[The task] In the data that follows, count the lines where "form" appears, and write only the number.

[Material supplied]
◆ ◆ ◆

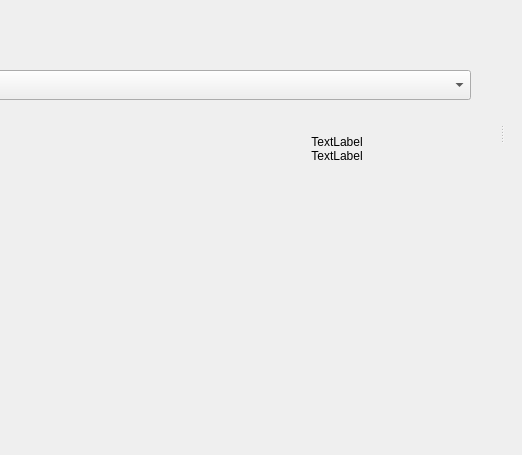
openSYDE/openSYDE, file opensyde_tool/src/system_definition/bus_edit/C_SdBueComIfDescriptionWidget.ui: the form before one commit; both pictures show x 136 to 658 and y 243 to 698 of the 658 by 698 pixel window.
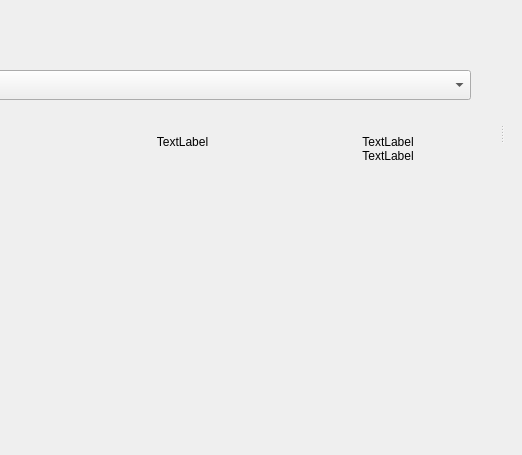
The form after the commit. Icons and pictures are not drawn. Custom widgets are drawn as their Qt base class.

```diff
--- a/opensyde_tool/src/system_definition/bus_edit/C_SdBueComIfDescriptionWidget.ui
+++ b/opensyde_tool/src/system_definition/bus_edit/C_SdBueComIfDescriptionWidget.ui
@@ -301,7 +301,7 @@
                   </widget>
                  </item>
                  <item>
-                  <layout class="QHBoxLayout" name="pc_HorizontalLayout_10" stretch="0,0">
+                  <layout class="QHBoxLayout" name="pc_HorizontalLayout_10" stretch="0,0,0">
                    <property name="leftMargin">
                     <number>10</number>
                    </property>
@@ -311,6 +311,66 @@
                    <item>
                     <widget class="stw_opensyde_gui::C_SdBueMessageSelectorWidget" name="pc_MessageSelectorWidget" native="true"/>
                    </item>
+                   <item>
+                    <widget class="QWidget" name="pc_CanOpenNoUsageWidget" native="true">
+                     <layout class="QVBoxLayout" name="verticalLayout_5" stretch="0,0,1">
+                      <property name="spacing">
+                       <number>0</number>
+                      </property>
+                      <property name="leftMargin">
+                       <number>0</number>
+                      </property>
+                      <property name="topMargin">
+                       <number>0</number>
+                      </property>
+                      <property name="rightMargin">
+                       <number>0</number>
+                      </property>
+                      <property name="bottomMargin">
+                       <number>0</number>
+                      </property>
+                      <item>
+                       <spacer name="verticalSpacer_3">
+                        <property name="orientation">
+                         <enum>Qt::Vertical</enum>
+                        </property>
+                        <property name="sizeType">
+                         <enum>QSizePolicy::Fixed</enum>
+                        </property>
+                        <property name="sizeHint" stdset="0">
+                         <size>
+                          <width>20</width>
+                          <height>26</height>
+                         </size>
+                        </property>
+                       </spacer>
+                      </item>
+                      <item>
+                       <widget class="stw_opensyde_gui_elements::C_OgeLabGroupItem" name="pc_HintNoUsageLabel">
+                        <property name="text">
+                         <string>TextLabel</string>
+                        </property>
+                        <property name="alignment">
+                         <set>Qt::AlignCenter</set>
+                        </property>
+                       </widget>
+                      </item>
+                      <item>
+                       <spacer name="verticalSpacer_4">
+                        <property name="orientation">
+                         <enum>Qt::Vertical</enum>
+                        </property>
+                        <property name="sizeHint" stdset="0">
+                         <size>
+                          <width>20</width>
+                          <height>282</height>
+                         </size>
+                        </property>
+                       </spacer>
+                      </item>
+                     </layout>
+                    </widget>
+                   </item>
                    <item>
                     <widget class="QWidget" name="pc_LinkToBusWidget" native="true">
                      <layout class="QVBoxLayout" name="verticalLayout_4" stretch="0,0,0,1">
@@ -449,17 +509,17 @@
   </layout>
  </widget>
  <customwidgets>
-  <customwidget>
-   <class>stw_opensyde_gui_elements::C_OgeLabGroupItem</class>
-   <extends>QLabel</extends>
-   <header>C_OgeLabGroupItem.h</header>
-  </customwidget>
   <customwidget>
    <class>stw_opensyde_gui_elements::C_OgeSpiStandard</class>
    <extends>QSplitter</extends>
    <header>C_OgeSpiStandard.h</header>
    <container>1</container>
   </customwidget>
+  <customwidget>
+   <class>stw_opensyde_gui_elements::C_OgeLabGroupItem</class>
+   <extends>QLabel</extends>
+   <header>C_OgeLabGroupItem.h</header>
+  </customwidget>
   <customwidget>
    <class>stw_opensyde_gui_elements::C_OgeLabGenericNoPaddingNoMargins</class>
    <extends>QLabel</extends>
```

◆ ◆ ◆

[Answer to the problem] 2